Rohland’s biggest fear is that if BGH is approved, he’ll find himself off the farm and selling used cars for a living.

“We’d all like to stay the way we are,” True says, “or even the way the good old days were, but the good old days don’t stay around. I’ve got to use whatever is right for me to maximize my income.”

Dairy economics in the United States are already complex. The government sets a floor price for milk of about 91 cents a gallon, which is what it will pay for dairy products in excess of demand. Currently, American farmers produce about 17 billion gallons of milk a year, and Americans consume about 16.5 billion gallons.

The excess milk is purchased in the form of cheese, powdered milk, butter and other dairy products the government can use, and distributed through government programs--from school lunches to food for the military. Half of the money the government spends on excess dairy products comes from the penny-per-gallon assessment farmers pay on their production.

“In essence, the dairy farmer is supporting these government programs,” says Rohland. “If the excess milk goes over 7 billion pounds per year, there will be a super-assessment applied to the dairy farmer so the government can afford to buy up that excess.”

According to dairy farmer Walter Kawecki, who milks 35 cows in Alburg, Vt., the government’s floor price acts as a magnet.

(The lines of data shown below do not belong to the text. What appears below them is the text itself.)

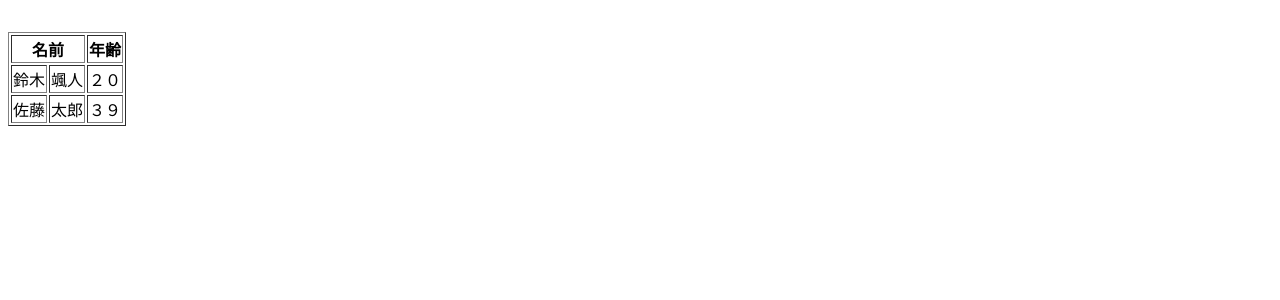
Repository: 9136424556/todo01
Page: coachtech/html-css/indexNO.4.html
The author's editor kept a copy of each file at every save. The page is drawn from the files as they stood at one save, then again after the next save.
The browser window is 1280 px wide. The pictures show the whole page.

Above is the page before, as saved 2023-11-20 07:10:23.

### coachtech/html-css/indexNO.4.html
<table border="1">
 <tr>
    <th colspan="2">名前</th>
    <th>年齢</th>
 </tr>
 <tr>
     <td>鈴木</td>
     <td>颯人</td>
     <td>２０</td>
 </tr>
 <tr>
    <td>佐藤</td>
    <td>太郎</td>
    <td>３９</td>
 </tr>
</table>

After the next save:
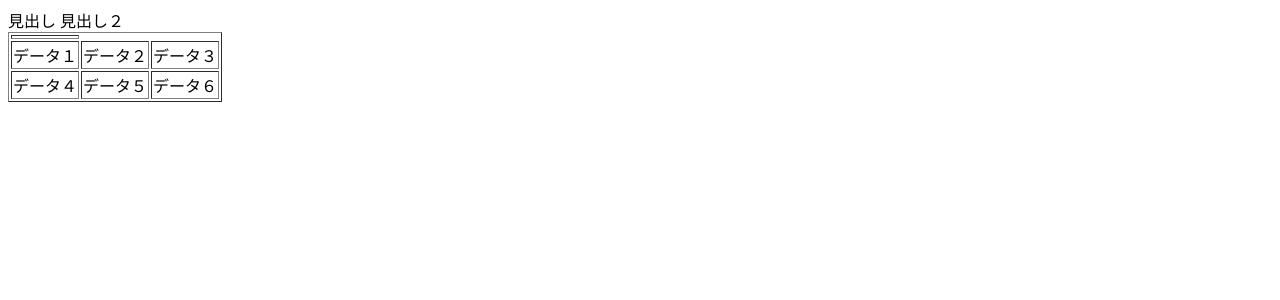
Saved 9 min 39 s later.
--- a/coachtech/html-css/indexNO.4.html
+++ b/coachtech/html-css/indexNO.4.html
@@ -1,16 +1,17 @@
 <table border="1">
  <tr>
-    <th colspan="2">名前</th>
-    <th>年齢</th>
+    <th></th>
+    <th　colspan="3">見出し</th>
  </tr>
  <tr>
-     <td>鈴木</td>
-     <td>颯人</td>
-     <td>２０</td>
+     <td　rowspan="2">見出し２</td>
+     <td>データ１</td>
+     <td>データ２</td>
+     <td>データ３</td>
  </tr>
  <tr>
-    <td>佐藤</td>
-    <td>太郎</td>
-    <td>３９</td>
+    <td>データ４</td>
+    <td>データ５</td>
+    <td>データ６</td>
  </tr>
 </table>
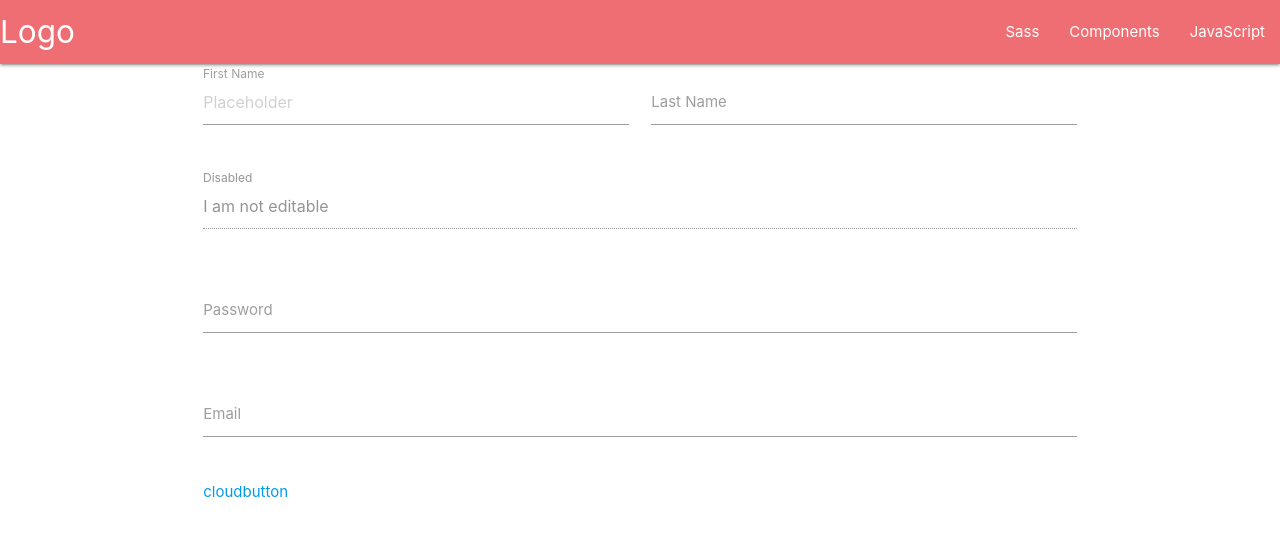
Repository: RavinakS/signup-page-html-js
Page: index.html
The author's editor kept a copy of each file at every save. The page is drawn from the files as they stood at one save, then again after the next save.
The browser window is 1280 px wide. The pictures show the whole page.

Above is the page before, as saved 2021-12-13 11:19:12.

### index.html
<!DOCTYPE html>
<html lang="en">
<head>
    <meta charset="UTF-8">
    <meta http-equiv="X-UA-Compatible" content="IE=edge">
    <meta name="viewport" content="width=device-width, initial-scale=1.0">

    <title>Document</title>
    <link href="https://fonts.googleapis.com/icon?family=Material+Icons" rel="stylesheet">
    <link rel="stylesheet" href="https://cdnjs.cloudflare.com/ajax/libs/materialize/1.0.0/css/materialize.min.css">
    <script src="https://cdnjs.cloudflare.com/ajax/libs/materialize/1.0.0/js/materialize.min.js"></script>

</head>
<body>
    <nav>
        <div class="nav-wrapper">
          <a href="#" class="brand-logo">Logo</a>
          <ul id="nav-mobile" class="right hide-on-med-and-down">
            <li><a href="sass.html">Sass</a></li>
            <li><a href="badges.html">Components</a></li>
            <li><a href="collapsible.html">JavaScript</a></li>
          </ul>
        </div>
      </nav>
    <div class="container">
        <div class="row">
            <form class="col s12">
              <div class="row">
                <div class="input-field col s6">
                  <input placeholder="Placeholder" id="first_name" type="text" class="validate">
                  <label for="first_name">First Name</label>
                </div>
                <div class="input-field col s6">
                  <input id="last_name" type="text" class="validate">
                  <label for="last_name">Last Name</label>
                </div>
              </div>
              <div class="row">
                <div class="input-field col s12">
                  <input disabled value="I am not editable" id="disabled" type="text" class="validate">
                  <label for="disabled">Disabled</label>
                </div>
              </div>
              <div class="row">
                <div class="input-field col s12">
                  <input id="password" type="password" class="validate">
                  <label for="password">Password</label>
                </div>
              </div>
              <div class="row">
                <div class="input-field col s12">
                  <input id="email" type="email" class="validate">
                  <label for="email">Email</label>
                </div>
              </div>
              <a class="waves-effect waves-light btn-large><i class="material-icons right">cloud</i>button</a>
            </form>
          </div>
    </div>
</body>
</html>

After the next save:
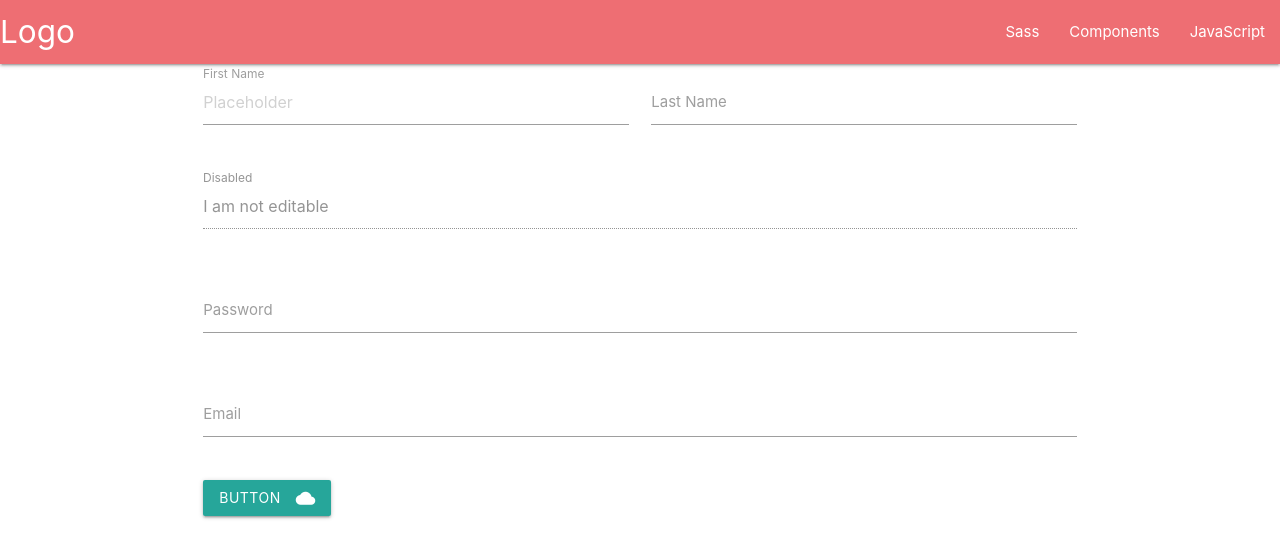
Saved 10 s later.
--- a/index.html
+++ b/index.html
@@ -53,7 +53,7 @@
                   <label for="email">Email</label>
                 </div>
               </div>
-              <a class="waves-effect waves-light btn-large><i class="material-icons right">cloud</i>button</a>
+              <a class="waves-effect waves-light btn"><i class="material-icons right">cloud</i>button</a>
             </form>
           </div>
     </div>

“Processors have figured out how to get the price of milk as close to that floor price as possible and still make a profit,” he says. “Because of that, our price for milk remains low and there’s not much we can do about it. If more milk is put on the market, we don’t have any reason to believe prices will do anything but drop.”

Rohland agrees. “The price paid to dairy farmers for raw product--milk--always trends toward the lowest possible price, which is the federal support price,” he says. “With BGH we will see the price to the farmer drop, while the price to the consumer stays the same.”

Like Rohland and Kawecki, many small dairy farmers feel that BGH will benefit larger farmers and processors and drive small farms out of business. They are concerned that increased milk production may cause a repeat of what happened in 1986 and 1987, when 14,000 dairy farmers went out of business after the government’s Dairy Termination Program paid farmers to give up dairying so milk supplies could be lowered.

“This is a drug no one wants except the companies who make it, a tiny minority of dairy farmers and those who benefit from having a surplus of raw commodity--I’m sorry to say the dairy processing industry,” Rohland says. “It seems pointless to use questionable technology for something consumers don’t want, and for something that may put us out of business.”

A decision by the FDA on whether or not to approve BGH is expected sometime this year.